■ Dataset content ■
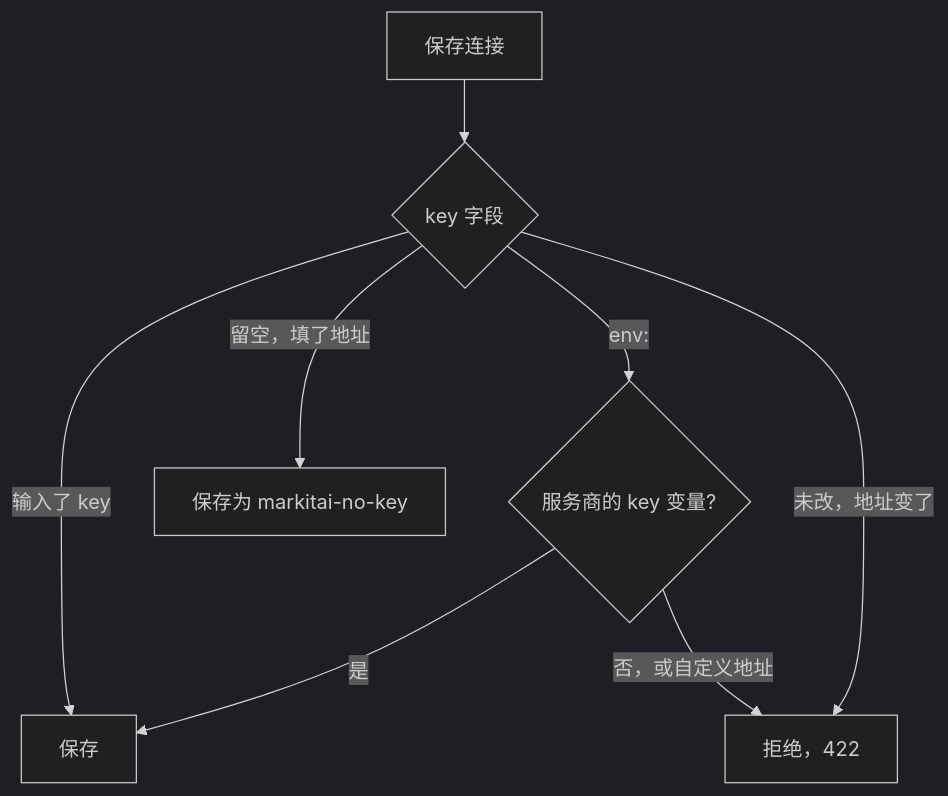
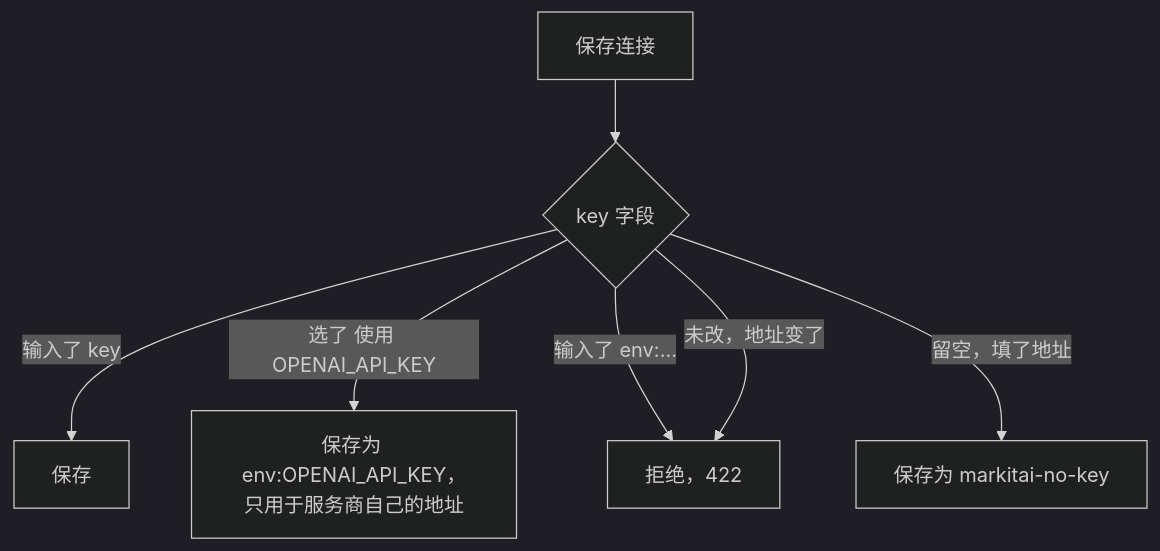
Before and after one commit to Ynewtime/markitai: the first of 2 diagrams in website/zh/guide/serve-reference.md, drawn with Mermaid (dark theme). The commit also changed other lines of this file and 38 other files, not shown here.

````diff
--- a/website/zh/guide/serve-reference.md
+++ b/website/zh/guide/serve-reference.md
@@ -123,10 +123,9 @@
 ```mermaid
 flowchart TD
   S[保存连接] --> E{key 字段}
-  E -->|输入了 key| OK[保存]
-  E -->|env:| V{服务商的 key 变量?}
-  V -->|是| OK
-  V -->|"否，或自定义地址"| X[拒绝，422]
+  E -->|"输入了 key"| OK[保存]
+  E -->|"选了 使用 OPENAI_API_KEY"| V["保存为 env:OPENAI_API_KEY，<br/>只用于服务商自己的地址"]
+  E -->|"输入了 env:…"| X[拒绝，422]
   E -->|"未改，地址变了"| X
   E -->|"留空，填了地址"| P[保存为 markitai-no-key]
 ```
````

■ Exercise brief ■
All lines of the material that contain the word "markitai" should be listed.

■ Task response ■
Before and after one commit to Ynewtime/markitai: the first of 2 diagrams in website/zh/guide/serve-reference.md, drawn with Mermaid (dark theme). The commit also changed other lines of this file and 38 other files, not shown here.
   E -->|"留空，填了地址"| P[保存为 markitai-no-key]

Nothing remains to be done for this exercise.